NEW YORK: It looks like the Wicked Fairy was irked at not being invited to Yahoo's christening party, judged by the internet portal's continuing spate of ill-fortune.

Having survived a crisis of shareholder confidence over the Yahoo board's handling of Microsoft's takeover approaches, and an annual meeting predicted to be Armageddon for founder/ceo Jerry Yang and his co-directors, all appeared to be sweetness and light during and after the event. 

At which point the Bad Fairy hexed the party.

After the board's re-election by a seemingly massive majority, Capital Research Global Investors, which owns around 6% of Yahoo, challenged the accuracy of the vote which was conducted by specialist firm Broadridge Financial Solutions.

Capital Research's concerns, it transpires, were well founded.

Broadridge acknowledged its error which saw Jerry Yang's 85% (in favor of his re-election) reduced to 66%. Likewise chairman Roy Bostock's tally of 80% fell to 60%; and Yahoo director Ron Burkle's fan club diminished from 81% to 62%. 

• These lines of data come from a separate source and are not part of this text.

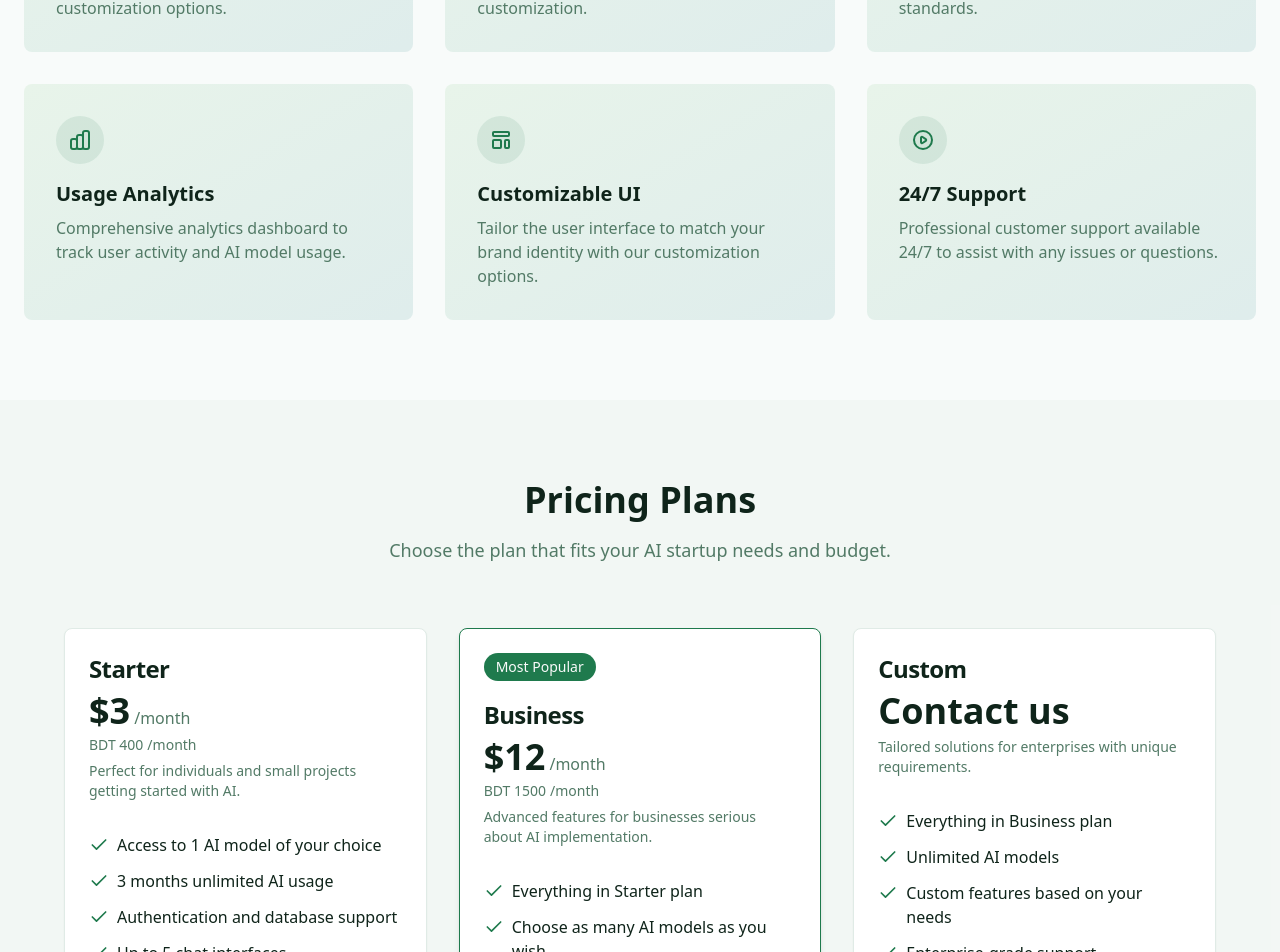
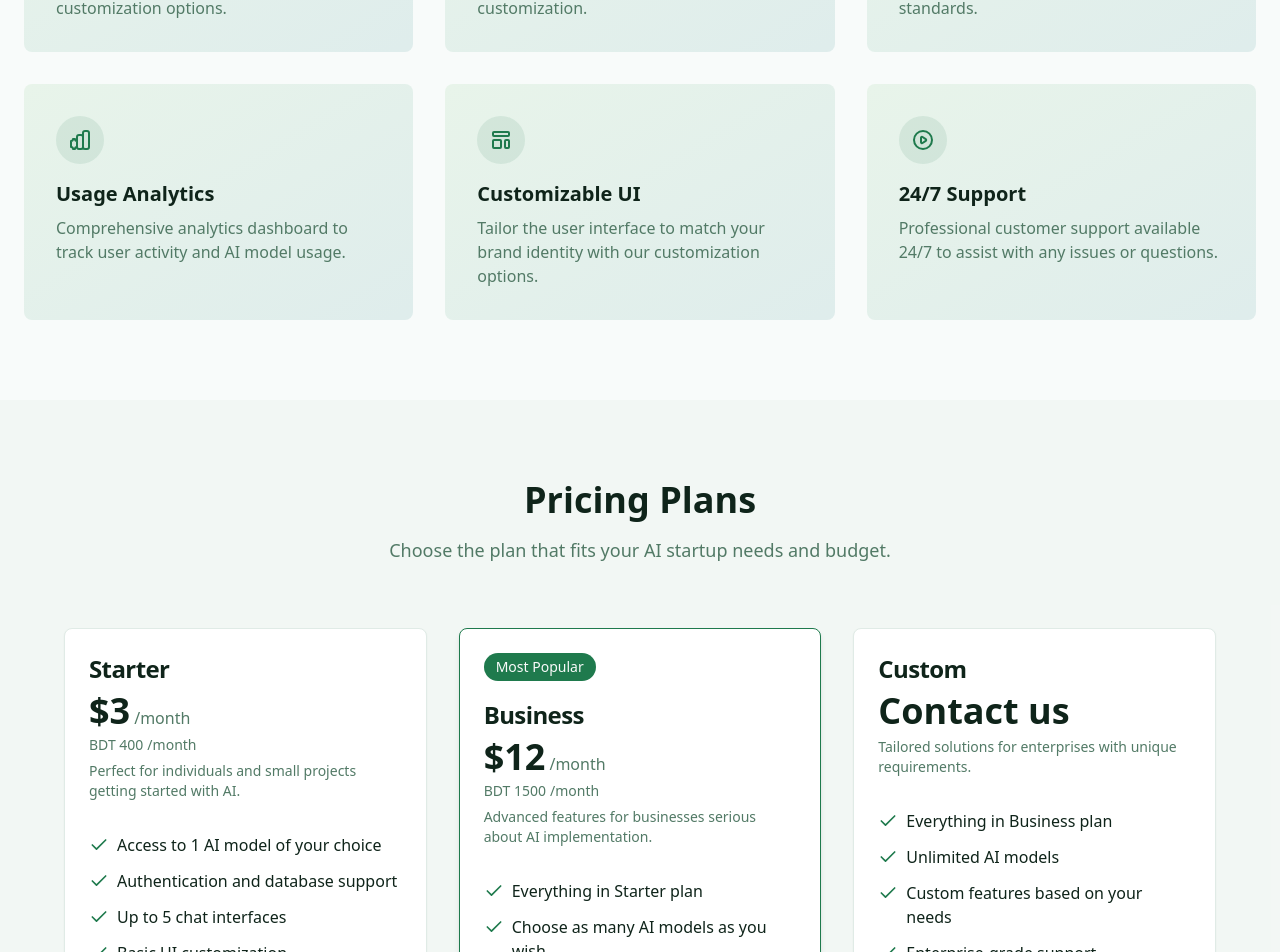
Before and after one commit to 12345Shahid/create-halal-ai-solutions, a React (Vite) app: page /ai-startup in a window 1280 px wide. Shown: the part 920-1872 px from the top of the page. Built offline with nearby package versions, Linux system fonts and the light colour scheme.

Commit message:
Remove unlimited AI usage
Remove the "3 months unlimited AI usage" feature from the starter plan in the AI startup page.

```diff
--- a/src/pages/AIStartup.tsx
+++ b/src/pages/AIStartup.tsx
@@ -1,4 +1,3 @@
-
 import React from 'react';
 import Layout from '@/components/Layout';
 import PricingCard from '@/components/PricingCard';
@@ -7,7 +6,6 @@ const AIStartup = () => {
   // Define pricing features
   const starterFeatures = [
     { text: "Access to 1 AI model of your choice" },
-    { text: "3 months unlimited AI usage" },
     { text: "Authentication and database support" },
     { text: "Up to 5 chat interfaces" },
     { text: "Basic UI customization" },
@@ -108,7 +106,7 @@ const AIStartup = () => {
             <div className="feature-gradient p-8 rounded-lg">
               <div className="h-12 w-12 rounded-full bg-primary/10 flex items-center justify-center mb-4">
                 <svg className="w-6 h-6 text-primary" fill="none" viewBox="0 0 24 24" stroke="currentColor">
-                  <path strokeLinecap="round" strokeLinejoin="round" strokeWidth="2" d="M9 19v-6a2 2 0 00-2-2H5a2 2 0 00-2 2v6a2 2 0 002 2h2a2 2 0 002-2zm0 0V9a2 2 0 012-2h2a2 2 0 012 2v10m-6 0a2 2 0 002 2h2a2 2 0 002-2m0 0V5a2 2 0 012-2h2a2 2 0 012 2v14a2 2 0 01-2 2h-2a2 2 0 01-2-2z" />
+                  <path strokeLinecap="round" strokeLinejoin="round" strokeWidth="2" d="M9 19v-6a2 2 0 01-2-2H5a2 2 0 01-2 2v6a2 2 0 012 2h2a2 2 0 012-2zm0 0V9a2 2 0 012-2h2a2 2 0 012 2v10m-6 0a2 2 0 002 2h2a2 2 0 002-2m0 0V5a2 2 0 012-2h2a2 2 0 012 2v14a2 2 0 01-2 2h-2a2 2 0 01-2-2z" />
                 </svg>
               </div>
               <h3 className="text-xl font-bold mb-2">Usage Analytics</h3>
```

Explains Broadridge svp of regulatory affairs Chuck Callan: "A printout … sent to the voting tabulator mistakenly cut-off the first digit of the number of shares the investor wanted to withhold for certain directors".

It was, he assured, an isolated incident triggered by a unique combination of factors.

Or what us ordinary folk call a 'snafu'. 

The Wall Street Journal summarized the debacle: "The disclosure didn't affect the outcome of Friday's shareholder election, in which all directors were re-elected." 

It added, however: "It weakens the endorsement Mr Yang and other directors involved in negotiations with Microsoft Corporation received during Yahoo's shareholder vote last Friday and could serve as possible ammunition for critics who continue to seek strategic changes at the internet company."

Data sourced from Wall Street Journal Online; additional content by WARC staff